With retailers wooing you with new launches and tempting deals, we are sure you have your shopping lists ready this festive season. And, with the Diwali bonus in the bank account, you must be having a hard time listing out essentials from non-essentials.
With no clear strategy in mind, people often end up buying things which lose usability sooner than expected. Festive bonuses are often treated as an added bonanza and viewed differently from income and savings.
We recommend you avoid such mental accounting and have goals set, irrespective of the source of the money. Here are a few things you can do with your spare money.
Get a term cover of Rs. 1 crore
If you’re a 30-year-old earning Rs 500,000 annually, you may be eligible for a life term cover of Rs 1 crore at an annual premium around Rs 11,000. A term plan is different from an investment-linked endowment plan that may offer you conservative returns along with a life cover that may not be enough to secure the long-term finances of your dependents. A sizeable term plan, however, can do that. If you have dependents, you should certainly have a term cover. Buying it when you’re young makes most sense, for this would ensure lower premiums.
Invest in gold…without buying gold
Gold is the traditional favourite at this time of the year. But did you know you could invest in gold without buying coins, biscuits, jewellery, etc? Physical gold necessitates safe storage and also brings concerns over purity. If you’re looking to buy gold as investment and don’t care about wearing it, you could consider the Sovereign Gold Bond, gold exchange traded funds and gold mutual funds. These three investments can be held in demat form and are linked with gold prices. The SGB and ETFs are sold in units where one unit equals the price of one gram of gold. The SGB is a long-term investment with a maturity period of eight years. ETFs and mutual funds though can be bought and sold in any quantity at any point in time.
Reduce your loans
A little payment towards your loans goes a long way in saving for the long-term. If you are servicing credit card debts, use your Diwali bonus to reduce the debt balance to the highest possible limit. Credit card interest (annualised at anywhere between 20-40 per cent) is very expensive. If not dealt with quickly, it could grow out of proportions and drain your wealth. A Diwali bonus may not be enough to make pre-payments on home loans, on which banks may typically seek a pre-payment equal to the size of one EMI. However, if you can make such a large payment, do consider it strongly. Let’s assume you are servicing a home loan of Rs 30 lakh at an interest rate of 9.5 per cent for 20 years. Assume you’ve paid 24 EMIs, each about Rs. 28,000. If you made a pre-payment of Rs 28,000 along with your 25th EMI, it would reduce your loan tenor by five months, implying savings of nearly Rs 150,000. Pre-paying Rs 100,000 at the same juncture would reduce your loan tenor by 18 EMIs, implying savings of Rs 500,000.

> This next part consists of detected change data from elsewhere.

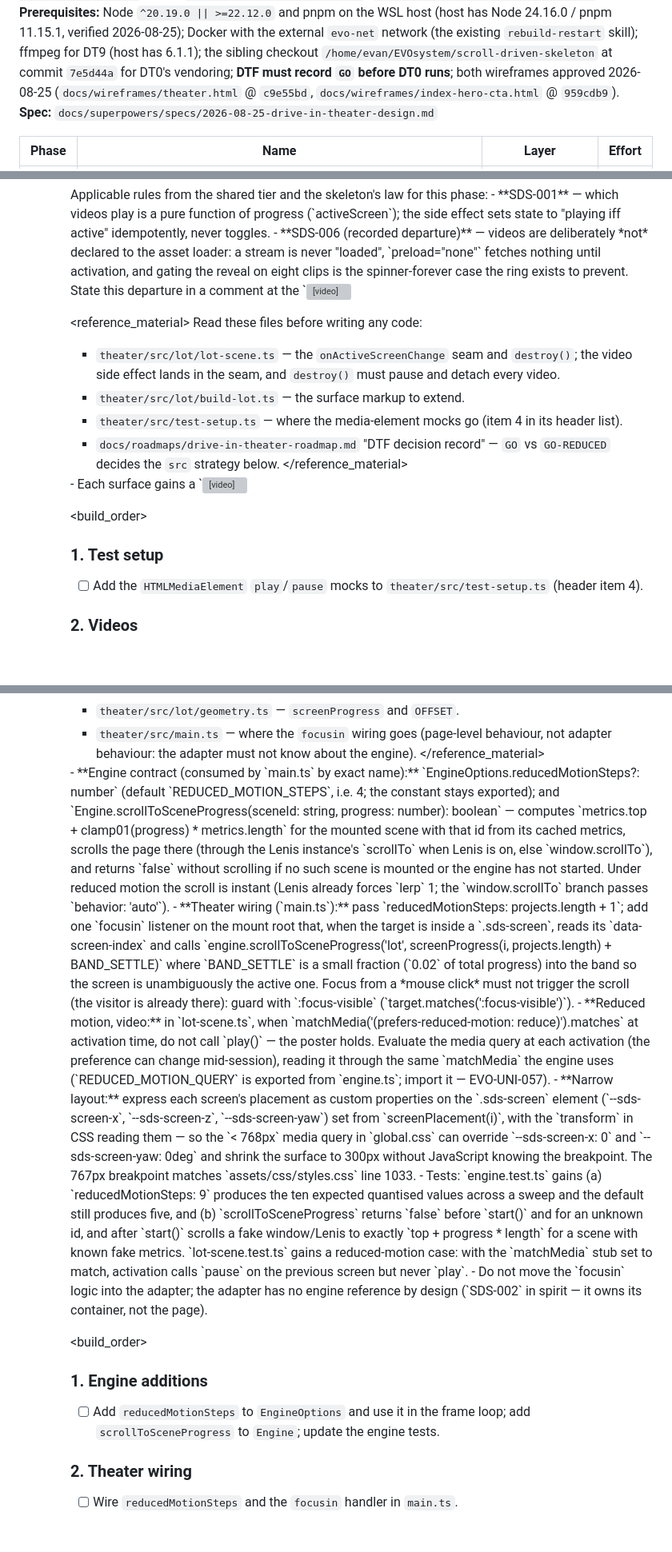
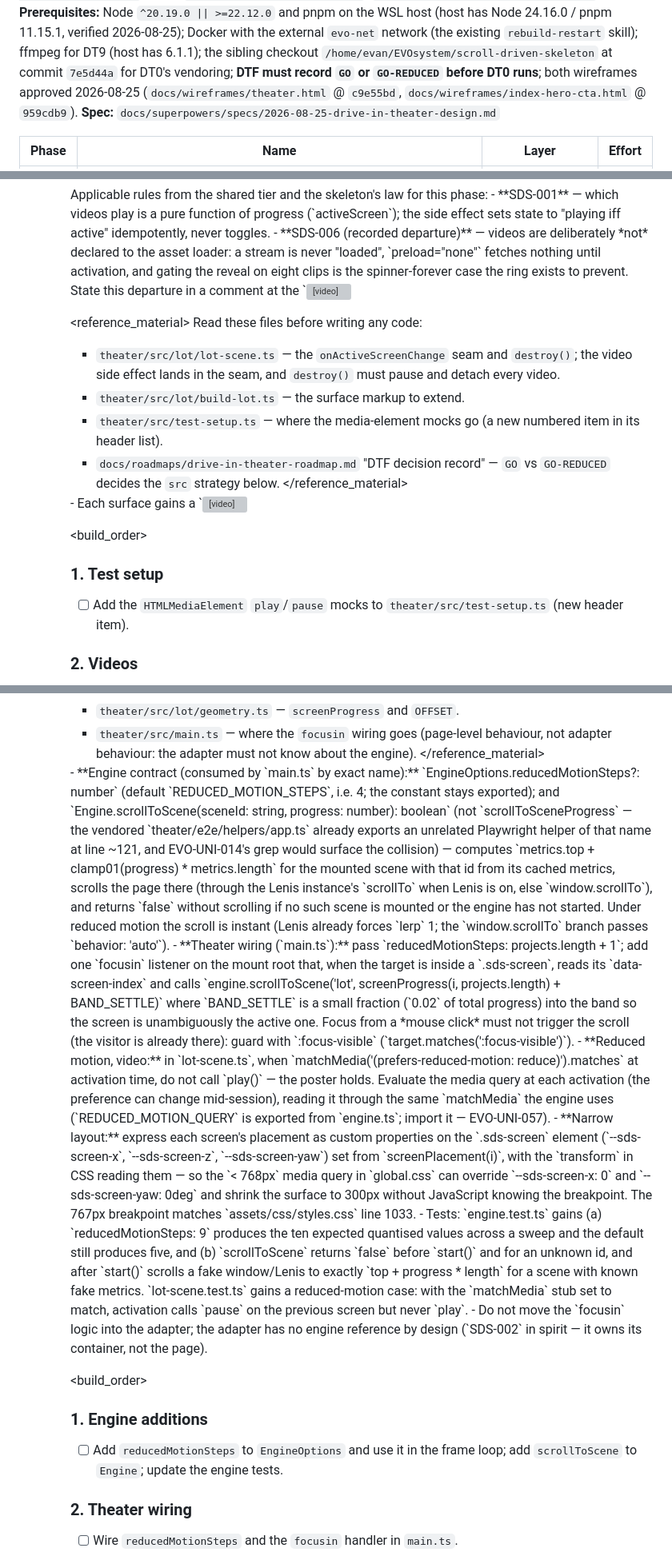
Before and after one commit to Evan-Leon/portfolio_site, a Markdown page: docs/roadmaps/drive-in-theater-roadmap.md, 3 parts joined by grey strips. Shown at 80% size. GitHub-like rendering; blank space fills up the shorter version; grey boxes are pictures that could not be loaded.

```diff
--- a/docs/roadmaps/drive-in-theater-roadmap.md
+++ b/docs/roadmaps/drive-in-theater-roadmap.md
@@ -35,7 +35,7 @@ transformed `<video>` elements perform and hit-test — is falsified first, chea
 24.16.0 / pnpm 11.15.1, verified 2026-08-25); Docker with the external `evo-net` network
 (the existing `rebuild-restart` skill); ffmpeg for DT9 (host has 6.1.1); the sibling
 checkout `/home/evan/EVOsystem/scroll-driven-skeleton` at commit `7e5d44a` for DT0's
-vendoring; **DTF must record `GO` before DT0 runs**; both wireframes approved 2026-08-25
+vendoring; **DTF must record `GO` or `GO-REDUCED` before DT0 runs**; both wireframes approved 2026-08-25
 (`docs/wireframes/theater.html` @ `c9e55bd`, `docs/wireframes/index-hero-cta.html` @ `959cdb9`).
 **Spec:** `docs/superpowers/specs/2026-08-25-drive-in-theater-design.md`
 
@@ -816,7 +815,7 @@ since this roadmap was written.
 Applicable rules from the shared tier and the skeleton's law for this phase:
 - **SDS-001** — which videos play is a pure function of progress (`activeScreen`); the side effect sets state to "playing iff active" idempotently, never toggles.
 - **SDS-006 (recorded departure)** — videos are deliberately *not* declared to the asset loader: a stream is never "loaded", `preload="none"` fetches nothing until activation, and gating the reveal on eight clips is the spinner-forever case the ring exists to prevent. State this departure in a comment at the `<video>` creation site, citing `SDS-006`.
-- **EVO-FE-064** — mock `HTMLMediaElement.prototype.play` (returning a resolved Promise) and `pause` in `test-setup.ts` so the contract test and the activation test do not hit jsdom's "not implemented" path.
+- **EVO-FE-064** — mock `HTMLMediaElement.prototype.play` (returning a resolved Promise) and `pause` in `test-setup.ts` as a new numbered item in its header list (renumber as needed — DT0 may have removed the canvas item) so the contract test and the activation test do not hit jsdom's "not implemented" path.
 - **EVO-UNI-053** — a missing clip is an explicit honest state: the poster stays lit; no broken-media icon, no blank.
 - **EVO-UNI-011** — no autoplay-on-hover, no sound, no controls.
 </rules>
@@ -825,7 +824,7 @@ Applicable rules from the shared tier and the skeleton's law for this phase:
 Read these files before writing any code:
 - `theater/src/lot/lot-scene.ts` — the `onActiveScreenChange` seam and `destroy()`; the video side effect lands in the seam, and `destroy()` must pause and detach every video.
 - `theater/src/lot/build-lot.ts` — the surface markup to extend.
-- `theater/src/test-setup.ts` — where the media-element mocks go (item 4 in its header list).
+- `theater/src/test-setup.ts` — where the media-element mocks go (a new numbered item in its header list).
 - `docs/roadmaps/drive-in-theater-roadmap.md` "DTF decision record" — `GO` vs `GO-REDUCED` decides the `src` strategy below.
 </reference_material>
 
@@ -841,7 +840,7 @@ Read these files before writing any code:
 <build_order>
 
 ### 1. Test setup
-- [ ] Add the `HTMLMediaElement` `play`/`pause` mocks to `theater/src/test-setup.ts` (header item 4).
+- [ ] Add the `HTMLMediaElement` `play`/`pause` mocks to `theater/src/test-setup.ts` (new header item).
 
 ### 2. Videos
 - [ ] Extend `build-lot.ts`'s surface with the `<video>` per `<constraints>` (branching on the DTF record for the `src` strategy).
@@ -963,18 +962,18 @@ Read these files before writing any code:
 </reference_material>
 
 <constraints>
-- **Engine contract (consumed by `main.ts` by exact name):** `EngineOptions.reducedMotionSteps?: number` (default `REDUCED_MOTION_STEPS`, i.e. 4; the constant stays exported); and `Engine.scrollToSceneProgress(sceneId: string, progress: number): boolean` — computes `metrics.top + clamp01(progress) * metrics.length` for the mounted scene with that id from its cached metrics, scrolls the page there (through the Lenis instance's `scrollTo` when Lenis is on, else `window.scrollTo`), and returns `false` without scrolling if no such scene is mounted or the engine has not started. Under reduced motion the scroll is instant (Lenis already forces `lerp` 1; the `window.scrollTo` branch passes `behavior: 'auto'`).
-- **Theater wiring (`main.ts`):** pass `reducedMotionSteps: projects.length + 1`; add one `focusin` listener on the mount root that, when the target is inside a `.sds-screen`, reads its `data-screen-index` and calls `engine.scrollToSceneProgress('lot', screenProgress(i, projects.length) + BAND_SETTLE)` where `BAND_SETTLE` is a small fraction (`0.02` of total progress) into the band so the screen is unambiguously the active one. Focus from a *mouse click* must not trigger the scroll (the visitor is already there): guard with `:focus-visible` (`target.matches(':focus-visible')`).
+- **Engine contract (consumed by `main.ts` by exact name):** `EngineOptions.reducedMotionSteps?: number` (default `REDUCED_MOTION_STEPS`, i.e. 4; the constant stays exported); and `Engine.scrollToScene(sceneId: string, progress: number): boolean` (not `scrollToSceneProgress` — the vendored `theater/e2e/helpers/app.ts` already exports an unrelated Playwright helper of that name at line ~121, and EVO-UNI-014's grep would surface the collision) — computes `metrics.top + clamp01(progress) * metrics.length` for the mounted scene with that id from its cached metrics, scrolls the page there (through the Lenis instance's `scrollTo` when Lenis is on, else `window.scrollTo`), and returns `false` without scrolling if no such scene is mounted or the engine has not started. Under reduced motion the scroll is instant (Lenis already forces `lerp` 1; the `window.scrollTo` branch passes `behavior: 'auto'`).
+- **Theater wiring (`main.ts`):** pass `reducedMotionSteps: projects.length + 1`; add one `focusin` listener on the mount root that, when the target is inside a `.sds-screen`, reads its `data-screen-index` and calls `engine.scrollToScene('lot', screenProgress(i, projects.length) + BAND_SETTLE)` where `BAND_SETTLE` is a small fraction (`0.02` of total progress) into the band so the screen is unambiguously the active one. Focus from a *mouse click* must not trigger the scroll (the visitor is already there): guard with `:focus-visible` (`target.matches(':focus-visible')`).
 - **Reduced motion, video:** in `lot-scene.ts`, when `matchMedia('(prefers-reduced-motion: reduce)').matches` at activation time, do not call `play()` — the poster holds. Evaluate the media query at each activation (the preference can change mid-session), reading it through the same `matchMedia` the engine uses (`REDUCED_MOTION_QUERY` is exported from `engine.ts`; import it — EVO-UNI-057).
 - **Narrow layout:** express each screen's placement as custom properties on the `.sds-screen` element (`--sds-screen-x`, `--sds-screen-z`, `--sds-screen-yaw`) set from `screenPlacement(i)`, with the `transform` in CSS reading them — so the `< 768px` media query in `global.css` can override `--sds-screen-x: 0` and `--sds-screen-yaw: 0deg` and shrink the surface to 300px without JavaScript knowing the breakpoint. The 767px breakpoint matches `assets/css/styles.css` line 1033.
-- Tests: `engine.test.ts` gains (a) `reducedMotionSteps: 9` produces the ten expected quantised values across a sweep and the default still produces five, and (b) `scrollToSceneProgress` returns `false` before `start()` and for an unknown id, and after `start()` scrolls a fake window/Lenis to exactly `top + progress * length` for a scene with known fake metrics. `lot-scene.test.ts` gains a reduced-motion case: with the `matchMedia` stub set to match, activation calls `pause` on the previous screen but never `play`.
+- Tests: `engine.test.ts` gains (a) `reducedMotionSteps: 9` produces the ten expected quantised values across a sweep and the default still produces five, and (b) `scrollToScene` returns `false` before `start()` and for an unknown id, and after `start()` scrolls a fake window/Lenis to exactly `top + progress * length` for a scene with known fake metrics. `lot-scene.test.ts` gains a reduced-motion case: with the `matchMedia` stub set to match, activation calls `pause` on the previous screen but never `play`.
 - Do not move the `focusin` logic into the adapter; the adapter has no engine reference by design (`SDS-002` in spirit — it owns its container, not the page).
 </constraints>
 
 <build_order>
 
 ### 1. Engine additions
-- [ ] Add `reducedMotionSteps` to `EngineOptions` and use it in the frame loop; add `scrollToSceneProgress` to `Engine`; update the engine tests.
+- [ ] Add `reducedMotionSteps` to `EngineOptions` and use it in the frame loop; add `scrollToScene` to `Engine`; update the engine tests.
 
 ### 2. Theater wiring
 - [ ] Wire `reducedMotionSteps` and the `focusin` handler in `main.ts`.
```
Also changed, not shown: other parts of docs/roadmaps/drive-in-theater-roadmap.md (+28 -29 lines), 1 other file.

Get a health cover of Rs 5 lakh
Many of us are reluctant to buy health covers since we may find the premium costs prohibitive. However, health covers is an absolute must-have, and under no circumstance should you risk going a day without one. This is because hospitalisation costs can be far more expensive than premium costs will ever be. A 30-year-old can buy a health cover for Rs 5 lakh for premiums around Rs 4500. He can include his spouse and one child in a family floater plan which would cost just Rs 8500. This compares favourably with having to spend lakhs of rupees on hospitalisation out of your own pocket. A Diwali bonus presents the opportunity for you to get this essential protective element for your family.
Invest your bonus
While the urge to splurge during a festive season is high, do strongly consider the possibility of doing the opposite: investing your bonus for the long term. There are tonnes of great options in which to park your money. A bonus may just be the right amount to purchase stocks or lump-sum mutual funds. If you’re looking for conservative, long-term investment options that offer not just tax deductions but also tax-free returns, consider PPF, Kisan Vikas Patra, National Savings Certificates. If you don’t want any of these options, consider locking up the money in a fixed deposit.
The author is CEO, BankBazaar